* Another, and a better philosopher, thought very differently on this subject; and has given so high an encomium on the utility of the ancient classics, that the passage deserves a particular notice. Annon ideo fit, ut scriptorum priscorum præstantissimi libri & sermones, (quibus ad virtutem homines efficacissimè invitati sunt, tam augustam ejus majestatem om
I am informed, from undoubted authority, was the source of perpetual discontent and dispute betwixt him and his pupil, Lord Shaftesbury, who, in many parts of the Characteristics, has ridiculed Locke's philosophy, and endeavoured to represent him as a disciple of Hobbes;* from which writer, however, it is certain, that Locke borrowed frequently and largely.
nisi dextro tempore, Flacci Verba per attentam non ibunt Cæsaris aurem. Cui male si palpere recalcitrat undique tutus.+
nium oculis representando, quam opiniones popularęs, in virtutis ignominiam, tanquam habitû parasitorum indutas, derisui propinando) tam parum prosint, ad vitæ honestatem, & mores pravos corrigendos, quia perlegi & revolvi non consueverunt, a viris ætate & judicio maturis, sed Pueris tantum & Tyronibus relinquuntur. BACON de Augmentis. Scient. Lib. 7. c. 3.

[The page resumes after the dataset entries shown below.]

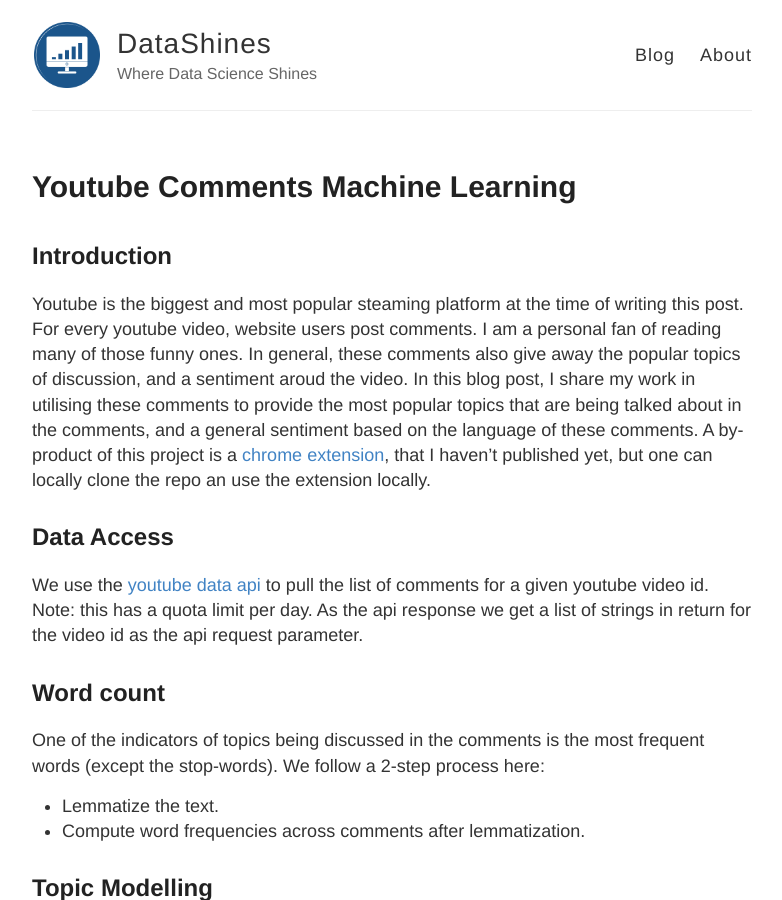
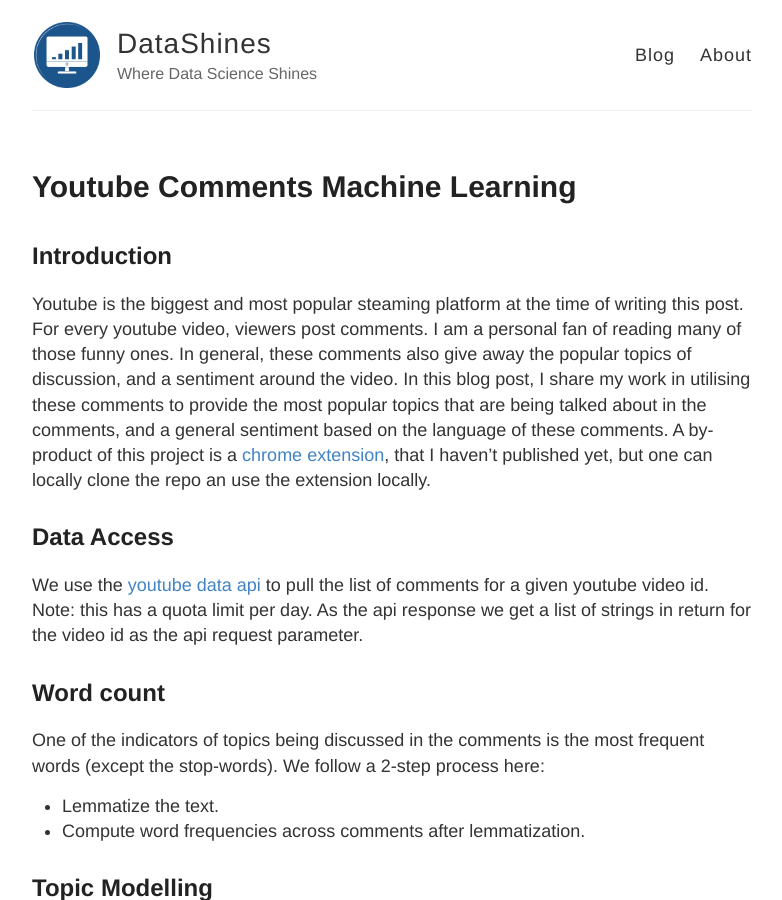
Before and after one commit to datashines/datashines.github.io, a Jekyll site: the page built from _posts/2019-06-30-Youtube-Comments-Machine-Learning.md, in a window 1280 px wide and 900 px high. Shown: the whole window, without its empty margins (248-1030 px from the left). Built offline with Jekyll 4.4.1, drawn with Linux system fonts in a browser that asks for light colours; comment, search, counter and statistics services are not loaded; some of the changed text lies outside the part shown.

Commit message:
new post - ycml 4

```diff
--- a/_posts/2019-06-30-Youtube-Comments-Machine-Learning.md
+++ b/_posts/2019-06-30-Youtube-Comments-Machine-Learning.md
@@ -6,13 +6,12 @@
 ## Introduction
 
 Youtube is the biggest and most popular steaming platform at the time of writing this post. For every
-youtube video, website users post comments. I am a personal fan of reading many of those funny ones.
-In general, these comments also give away the popular topics of discussion, and a sentiment aroud the
+youtube video, viewers post comments. I am a personal fan of reading many of those funny ones.
+In general, these comments also give away the popular topics of discussion, and a sentiment around the
 video. In this blog post, I share my work in utilising these comments to provide the most popular topics
 that are being talked about in the comments, and a general sentiment based on the language of these comments.
 A by-product of this project is a [chrome extension](https://github.com/arj7192/yc-ml-chrome-ext), that I haven't
-published yet, but one can locally
-clone the repo an use the extension locally.
+published yet, but one can locally clone the repo an use the extension locally.
 
 ## Data Access
 
@@ -103,7 +102,7 @@
 
 ----
 
-![]({{ site.baseurl }}/data/2019-06-30-Youtube-Comments-Machine-Learning/res1.jpg)
+![]({{ site.baseurl }}/data/2019-06-30-Youtube-Comments-Machine-Learning/res2.jpg)
 
 ----
 
```
Also changed, not shown: other parts of _posts/2019-06-30-Youtube-Comments-Machine-Learning.md (+1 -1 lines).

* "No author in that age (says Hume) was more celebrated, both abroad and at home, than Hobbes. In our times he is much neglected: a lively instance, how precarious are all reputations founded on reasoning and philosophy! A pleasant comedy, which paints the manners of the age, and exposes a faithful picture of nature, is a durable work, and is transmitted to the latest posterity. But a system, whether physical or metaphysical, owes commonly its success to its novelty; and is no sooner canvassed with impartiality, than its weakness is discovered. Hist. vol. vi. p. 127.

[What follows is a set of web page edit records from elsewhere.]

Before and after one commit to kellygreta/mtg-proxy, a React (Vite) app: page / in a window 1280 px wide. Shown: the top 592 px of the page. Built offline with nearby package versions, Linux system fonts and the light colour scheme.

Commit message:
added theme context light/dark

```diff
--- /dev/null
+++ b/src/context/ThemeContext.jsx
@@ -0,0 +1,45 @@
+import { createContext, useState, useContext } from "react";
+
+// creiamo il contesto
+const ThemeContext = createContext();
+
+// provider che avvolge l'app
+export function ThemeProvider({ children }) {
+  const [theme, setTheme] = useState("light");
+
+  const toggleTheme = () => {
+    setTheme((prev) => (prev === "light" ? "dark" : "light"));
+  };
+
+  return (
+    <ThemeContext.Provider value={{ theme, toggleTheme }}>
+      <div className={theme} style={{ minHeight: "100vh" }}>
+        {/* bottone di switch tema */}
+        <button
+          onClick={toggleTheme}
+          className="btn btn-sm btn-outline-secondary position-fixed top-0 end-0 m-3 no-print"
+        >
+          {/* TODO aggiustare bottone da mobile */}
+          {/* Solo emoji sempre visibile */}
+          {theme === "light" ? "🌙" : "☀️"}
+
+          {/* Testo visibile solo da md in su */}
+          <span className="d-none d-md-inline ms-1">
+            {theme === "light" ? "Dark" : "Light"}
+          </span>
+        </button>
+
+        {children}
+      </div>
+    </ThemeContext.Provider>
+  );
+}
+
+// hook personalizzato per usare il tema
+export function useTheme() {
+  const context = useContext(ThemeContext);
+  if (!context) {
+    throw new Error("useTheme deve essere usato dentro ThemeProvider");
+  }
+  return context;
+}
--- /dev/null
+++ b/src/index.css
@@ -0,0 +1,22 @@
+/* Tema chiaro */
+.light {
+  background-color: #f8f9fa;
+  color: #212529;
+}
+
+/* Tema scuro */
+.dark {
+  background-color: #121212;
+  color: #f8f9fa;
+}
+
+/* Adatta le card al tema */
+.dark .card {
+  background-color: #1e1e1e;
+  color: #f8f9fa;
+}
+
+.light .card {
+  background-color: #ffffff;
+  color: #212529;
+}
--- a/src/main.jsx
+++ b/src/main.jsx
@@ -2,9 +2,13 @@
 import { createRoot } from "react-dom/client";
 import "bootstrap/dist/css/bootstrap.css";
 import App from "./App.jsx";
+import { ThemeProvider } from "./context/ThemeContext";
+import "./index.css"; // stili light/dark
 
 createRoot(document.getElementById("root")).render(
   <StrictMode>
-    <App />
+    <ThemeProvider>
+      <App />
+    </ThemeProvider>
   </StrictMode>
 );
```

+ Ver. 18.
Alas! few verses touch their nicer ear;
They scarce can bear their Laureate twice a year:
And justly Cæsar scorns the poet's lays ;

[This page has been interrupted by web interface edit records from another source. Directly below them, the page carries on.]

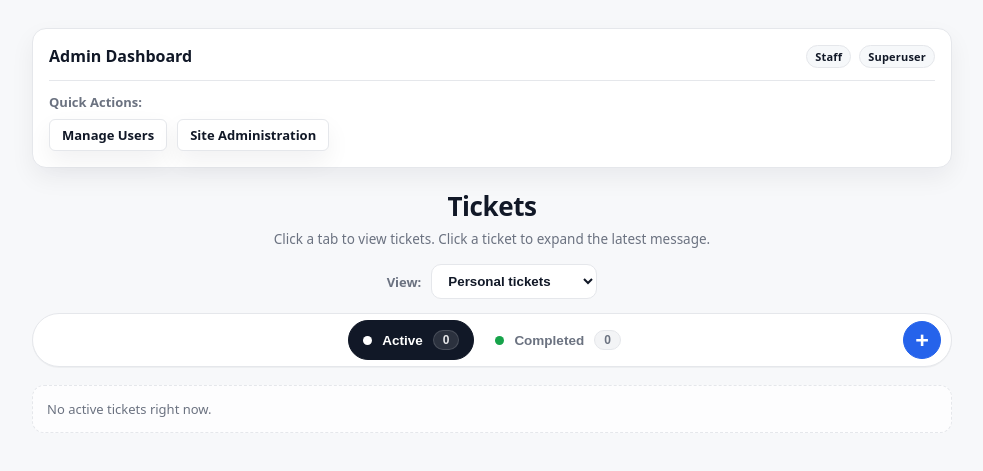
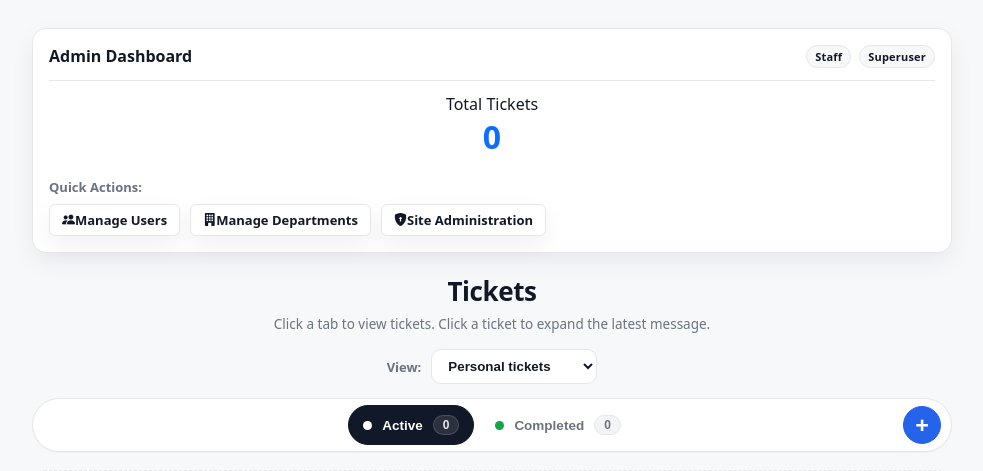
Before and after one commit to k23166158/NAC, a Django app: page / in a window 1280 px wide. Shown: the part 52-523 px from the top of the page, without its empty margins (148-1131 px from the left). Run offline with Django 5.2, Linux system fonts and the light colour scheme; the visitor is signed in with stand-in values (Sample User, id 1); data comes from the database, SQL or seed files in the repository; data that the repository does not hold is empty.

Commit message:
added statistics summary

```diff
--- a/tickets/templates/home_view.html
+++ b/tickets/templates/home_view.html
@@ -25,11 +25,24 @@
         </div>
     </div>
     <div class="admin-body">
+        <div class="admin-stats" style="margin-bottom: 20px; text-align: center;">
+            <div class="stat-item">
+                <span class="stat-label">Total Tickets</span>
+                <span class="stat-value" style="font-size: 2rem; font-weight: bold; color: #0d6efd; display: block;">{{ total_tickets }}</span>
+            </div>
+        </div>
         <p>Quick Actions:</p>
         <div class="admin-actions">
-            <a href="{% url 'manage_users' %}" class="btn-admin">Manage Users</a>
+            <a href="{% url 'manage_users' %}" class="btn-admin">
+                <i class="bi bi-people-fill"></i> Manage Users
+            </a>
+            <a href="{% url 'department_manage' %}" class="btn-admin">
+                <i class="bi bi-building-fill"></i> Manage Departments
+            </a>
             {% if user.is_superuser %}
-            <a href="/admin/" class="btn-admin">Site Administration</a>
+            <a href="/admin/" class="btn-admin">
+                <i class="bi bi-shield-lock-fill"></i> Site Administration
+            </a>
             {% endif %}
         </div>
     </div>
--- a/tickets/views/home_view.py
+++ b/tickets/views/home_view.py
@@ -24,6 +24,7 @@ class HomeView(View):
             "completed_tickets": self.completed_tickets(qs),
             "overdue_tickets": overdue,
             "active_tickets": self.active_tickets(qs, overdue),
+            "total_tickets": Ticket.objects.count() if request.user.is_superuser or request.user.is_staff else None,
         }
         return render(request, "home_view.html", context)
 
```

It is to History he trusts for praise.
Superior to the original, on account of the mention of the Laureate; and the sudden unexpected turn in the last line, which is uncommonly sly and severe.
5. Quid faciam? saltat Milonius, &c.+
Each mortal has his pleasure.
These words, indeed, open the sense of Horace; but the quid faciam is better, as it leaves it to the reader to discover what is one of Horace's greatest beauties, his secret and delicate transitions and connexions, to which they who do not carefully attend, lose half the pleasure of reading him.
LYTTELTON, in his Dialogues of the Dead, has introduced Darteneuf, in a pleasant discourse betwixt him and Apicius, bitterly lamenting his ill-fortune, in having lived before turtle-feasts* were known in England. "Alas!" says he, "how imperfect is human felicity! I lived in an age when the pleasure of eating was thought to be carried to its highest perfection in England and France. And yet a turtle-feast is a novelty to me! Would it be impossible, do you think, to obtain leave from Pluto, of going back for one day, just to taste of that food? I would mise to kill myself by the quantity I would eat before the next morning."
6. Castor gaudet equis; ovo prognatus eodem,
F. loves the senate, Hockley-hole his brother;
This parallel is not happy and exact: to shew the variety of human passions and pursuits, Castor
* He might have said the same of the Chinese Bird's Nest, a piece of oriental luxury lately imported.
+ Ver. 26.
* Ver. 49.